1/16/2020
The invention of the electronic television was uniquely complicated for its time. So complicated, in fact, that the prevailing narrative is that it couldn’t have been invented by a single person -- let alone Philo Farnsworth. After all, some of the most brilliant minds in the world spent the first quarter of the 20th century working on television systems -- and some even managed to transmit images. But none of those systems were ever able to deliver the quality of images they’d need to be...

Duration:00:39:25

The Year in Innovation | 6

1/9/2020
It's a new year and a new decade, and that means a lot of new innovation and tech to look forward to. But, as we wonder what the future has in store, it's important to look back at the past year and what it has taught us. Author Clive Thompson joins us to talk about the innovations that caught his attention in 2019 and what he's looking forward to in 2020 and beyond.

Duration:00:43:22

Kodak Roll Film: Brownie Boom | 3

12/12/2019
After George Eastman cut ties with his chief emulsion-maker-turned-saboteur, Henry Reichenbach, the Kodak company started to falter.

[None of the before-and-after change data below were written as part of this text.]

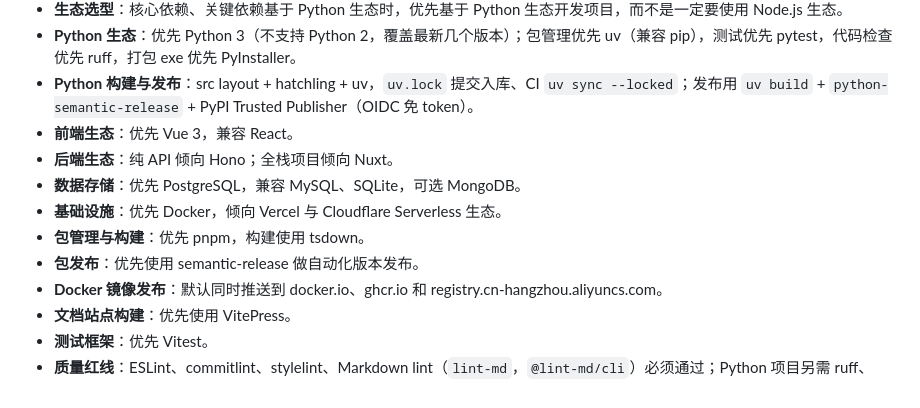
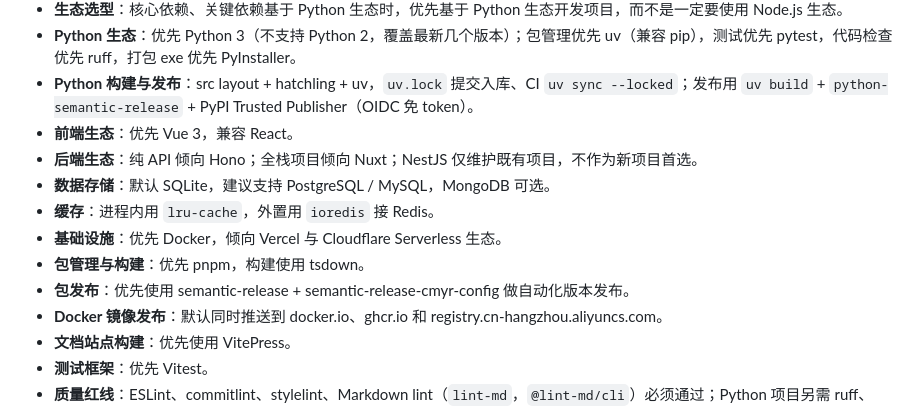
Before and after one commit to CaoMeiYouRen/cmyr-skills-agents, a Markdown page: AGENTS.md, the part around the change. GitHub-like rendering.

```diff
--- a/AGENTS.md
+++ b/AGENTS.md
@@ -21,11 +21,12 @@
 -   **Python 生态**：优先 Python 3（不支持 Python 2，覆盖最新几个版本）；包管理优先 uv（兼容 pip），测试优先 pytest，代码检查优先 ruff，打包 exe 优先 PyInstaller。
 -   **Python 构建与发布**：src layout + hatchling + uv，`uv.lock` 提交入库、CI `uv sync --locked`；发布用 `uv build` + `python-semantic-release` + PyPI Trusted Publisher（OIDC 免 token）。
 -   **前端生态**：优先 Vue 3，兼容 React。
--   **后端生态**：纯 API 倾向 Hono；全栈项目倾向 Nuxt。
--   **数据存储**：优先 PostgreSQL，兼容 MySQL、SQLite，可选 MongoDB。
+-   **后端生态**：纯 API 倾向 Hono；全栈项目倾向 Nuxt；NestJS 仅维护既有项目，不作为新项目首选。
+-   **数据存储**：默认 SQLite，建议支持 PostgreSQL / MySQL，MongoDB 可选。
+-   **缓存**：进程内用 `lru-cache`，外置用 `ioredis` 接 Redis。
 -   **基础设施**：优先 Docker，倾向 Vercel 与 Cloudflare Serverless 生态。
 -   **包管理与构建**：优先 pnpm，构建使用 tsdown。
--   **包发布**：优先使用 semantic-release 做自动化版本发布。
+-   **包发布**：优先使用 semantic-release + semantic-release-cmyr-config 做自动化版本发布。
 -   **Docker 镜像发布**：默认同时推送到 docker.io、ghcr.io 和 registry.cn-hangzhou.aliyuncs.com。
 -   **文档站点构建**：优先使用 VitePress。
 -   **测试框架**：优先 Vitest。
```
Also changed, not shown: global/AGENTS.md (+15 -9 lines), global/AGENTS.template.md (+12 -7 lines).
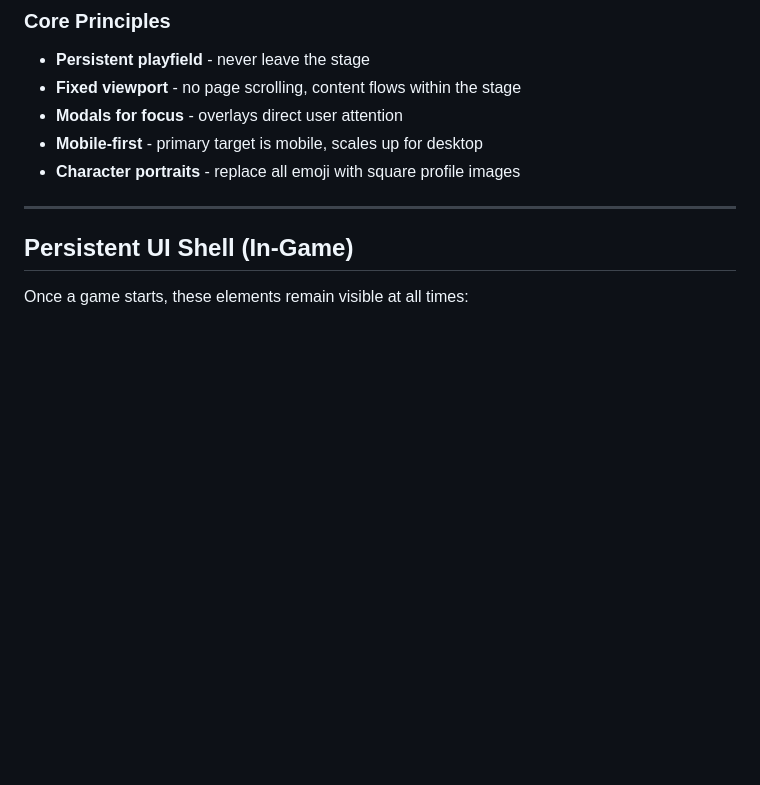
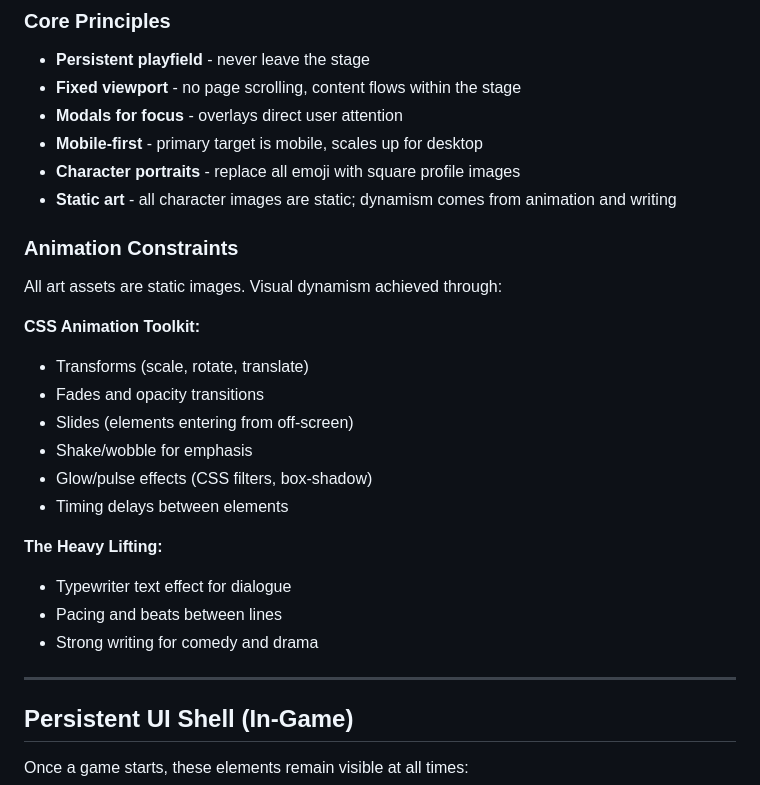
Before and after one commit to dasbeardo/ghostroast, a Markdown page: docs/ui-redesign-spec.md, the part around one of its changes. Rendered like a GitHub page; blank space fills up the shorter version.

```diff
--- a/docs/ui-redesign-spec.md
+++ b/docs/ui-redesign-spec.md
@@ -10,6 +10,24 @@ Transform from "web app" feel to "premium game" experience.
 - **Modals for focus** - overlays direct user attention
 - **Mobile-first** - primary target is mobile, scales up for desktop
 - **Character portraits** - replace all emoji with square profile images
+- **Static art** - all character images are static; dynamism comes from animation and writing
+
+### Animation Constraints
+
+All art assets are static images. Visual dynamism achieved through:
+
+**CSS Animation Toolkit:**
+- Transforms (scale, rotate, translate)
+- Fades and opacity transitions
+- Slides (elements entering from off-screen)
+- Shake/wobble for emphasis
+- Glow/pulse effects (CSS filters, box-shadow)
+- Timing delays between elements
+
+**The Heavy Lifting:**
+- Typewriter text effect for dialogue
+- Pacing and beats between lines
+- Strong writing for comedy and drama
 
 ---
 
```
Also changed, not shown: other parts of docs/ui-redesign-spec.md (+40 -8 lines).
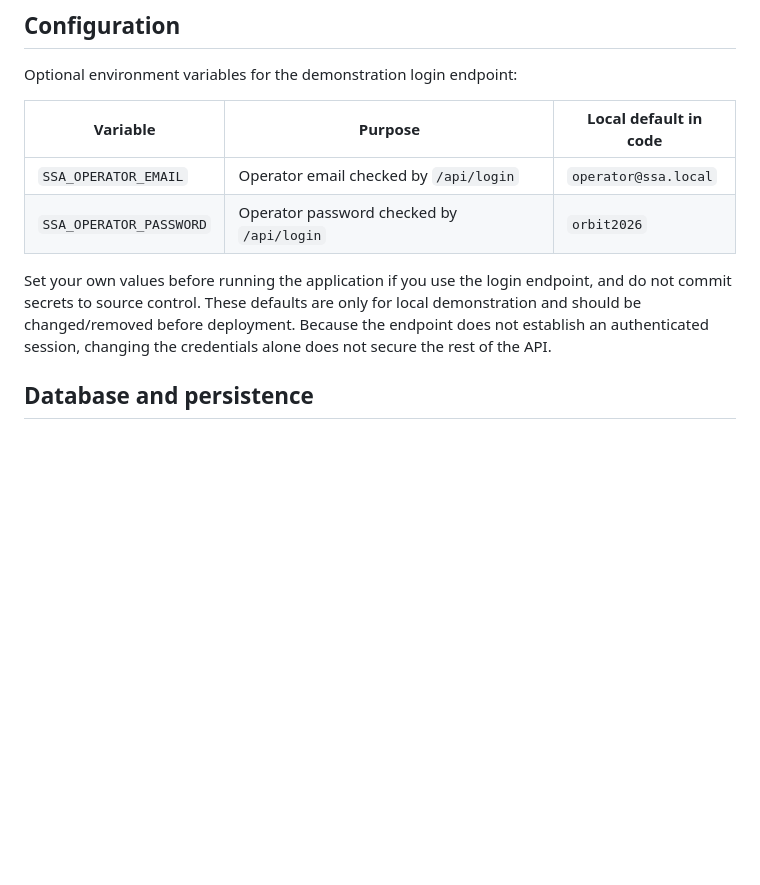
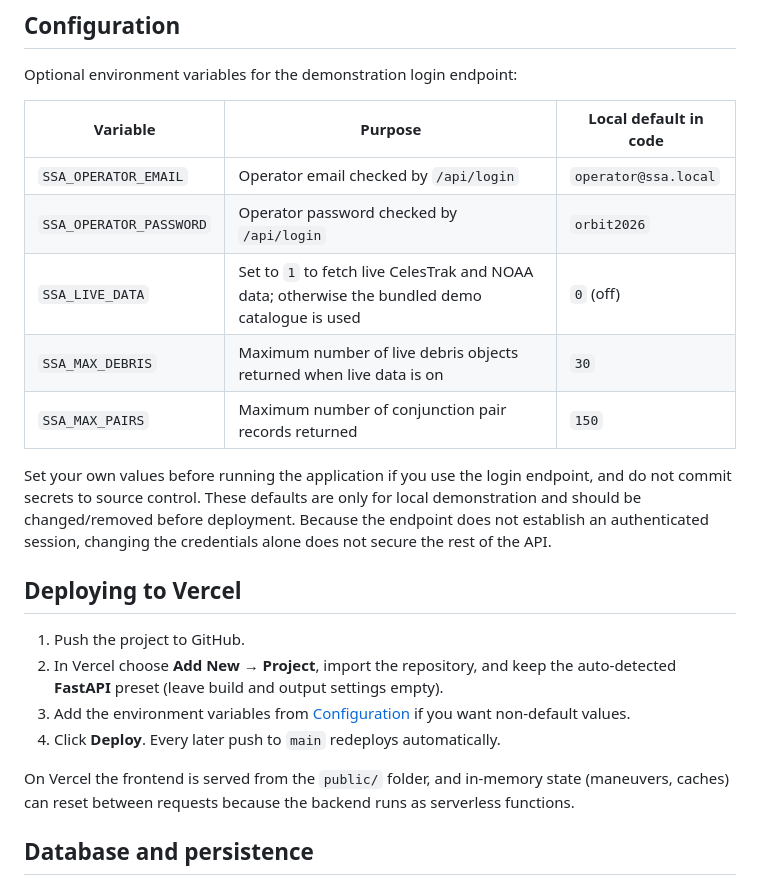
Before and after one commit to vedanshdhanore19/ACES_Hackathon, a Markdown page: README.md, the part around one of its changes. GitHub-like rendering; blank space fills up the shorter version.

```diff
--- a/README.md
+++ b/README.md
@@ -264,8 +288,20 @@ Optional environment variables for the demonstration login endpoint:
 |---|---|---|
 | `SSA_OPERATOR_EMAIL` | Operator email checked by `/api/login` | `operator@ssa.local` |
 | `SSA_OPERATOR_PASSWORD` | Operator password checked by `/api/login` | `orbit2026` |
+| `SSA_LIVE_DATA` | Set to `1` to fetch live CelesTrak and NOAA data; otherwise the bundled demo catalogue is used | `0` (off) |
+| `SSA_MAX_DEBRIS` | Maximum number of live debris objects returned when live data is on | `30` |
+| `SSA_MAX_PAIRS` | Maximum number of conjunction pair records returned | `150` |
 
 Set your own values before running the application if you use the login endpoint, and do not commit secrets to source control. These defaults are only for local demonstration and should be changed/removed before deployment. Because the endpoint does not establish an authenticated session, changing the credentials alone does not secure the rest of the API.
+
+## Deploying to Vercel
+
+1. Push the project to GitHub.
+2. In Vercel choose **Add New → Project**, import the repository, and keep the auto-detected **FastAPI** preset (leave build and output settings empty).
+3. Add the environment variables from [Configuration](#configuration) if you want non-default values.
+4. Click **Deploy**. Every later push to `main` redeploys automatically.
+
+On Vercel the frontend is served from the `public/` folder, and in-memory state (maneuvers, caches) can reset between requests because the backend runs as serverless functions.
 
 ## Database and persistence
 
```
Also changed, not shown: other parts of README.md (+24 -0 lines).
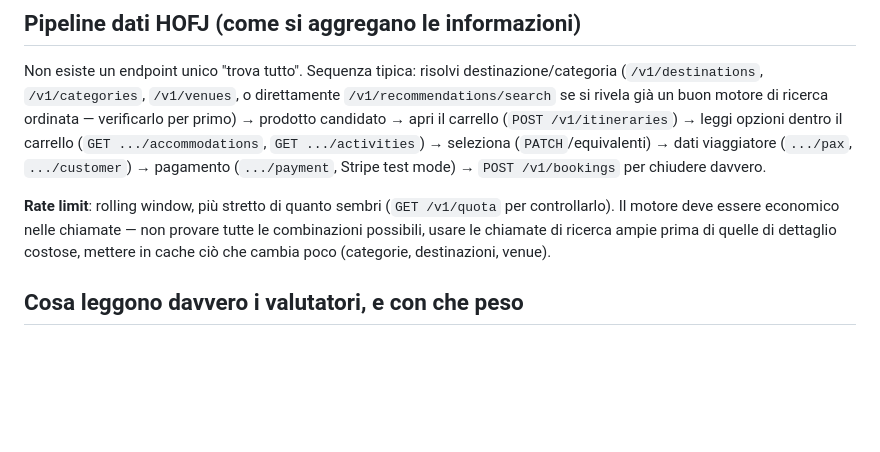
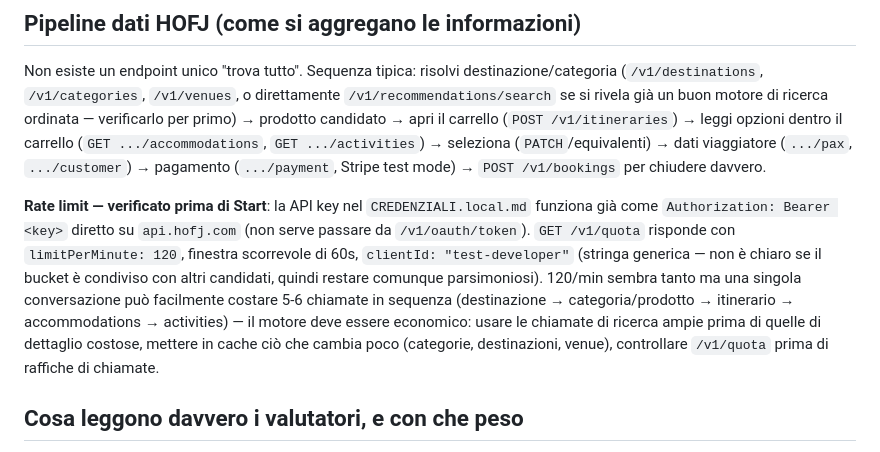
Before and after one commit to g-leonardi/vela-trip-agent, a Markdown page: AGENT-BRIEF.md, the part around the change. GitHub-like rendering; blank space fills up the shorter version.

Commit message:
Brief: record verified API key + real quota numbers (120/min)

```diff
--- a/AGENT-BRIEF.md
+++ b/AGENT-BRIEF.md
@@ -85,11 +85,18 @@ carrello (`POST /v1/itineraries`) → leggi opzioni dentro il carrello
 pagamento (`.../payment`, Stripe test mode) → `POST /v1/bookings` per
 chiudere davvero.
 
-**Rate limit**: rolling window, più stretto di quanto sembri (`GET
-/v1/quota` per controllarlo). Il motore deve essere economico nelle
-chiamate — non provare tutte le combinazioni possibili, usare le chiamate di
-ricerca ampie prima di quelle di dettaglio costose, mettere in cache ciò che
-cambia poco (categorie, destinazioni, venue).
+**Rate limit — verificato prima di Start**: la API key nel `CREDENZIALI.local.md`
+funziona già come `Authorization: Bearer <key>` diretto su `api.hofj.com`
+(non serve passare da `/v1/oauth/token`). `GET /v1/quota` risponde con
+`limitPerMinute: 120`, finestra scorrevole di 60s, `clientId: "test-developer"`
+(stringa generica — non è chiaro se il bucket è condiviso con altri
+candidati, quindi restare comunque parsimoniosi). 120/min sembra tanto ma
+una singola conversazione può facilmente costare 5-6 chiamate in sequenza
+(destinazione → categoria/prodotto → itinerario → accommodations →
+activities) — il motore deve essere economico: usare le chiamate di ricerca
+ampie prima di quelle di dettaglio costose, mettere in cache ciò che cambia
+poco (categorie, destinazioni, venue), controllare `/v1/quota` prima di
+raffiche di chiamate.
 
 ## Cosa leggono davvero i valutatori, e con che peso
 
```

Some batches of film literally fell apart on the shelves. Others seemed fine, but yielded blurry, unprintable photos. Eastman had tried to find a suitable replacement for Reichbach, but no one was able to make a stable emulsion at the volume he needed. Eastman was starting to get desperate. He knew that if he didn’t fix his film fast, his Kodak cameras would...

Duration:00:40:57

Kodak Roll Film: Kodak Fiends | 2

12/5/2019
George Eastman had made technological breakthroughs and forays into the photography market, but his images still weren’t good enough for professional photographers and the photographic process was still too complicated for recreational photographers. Eastman needed to improve his product and simplify his process, but he couldn’t do it alone. His novice chemistry skills had already carried the company as far as they could go. So Eastman reached out to a gifted chemist for help, and made his...

Duration:00:39:08

Kodak Roll Film | As Convenient as a Pencil | 1

11/28/2019
Today, if we want to take a photo, we unlock our phone, aim, and click. It can be done on a whim, without a second thought. We document everything from new haircuts to latte art, cute cats to baby’s first smile. But prior to the 1900s, photography was the exclusive domain of professionals and dedicated hobbyists -- people willing to learn complex skills and spend hours on the craft. Responsible for that shift was a man named George Eastman. Armed with a radical vision for what photography...

Duration:00:38:05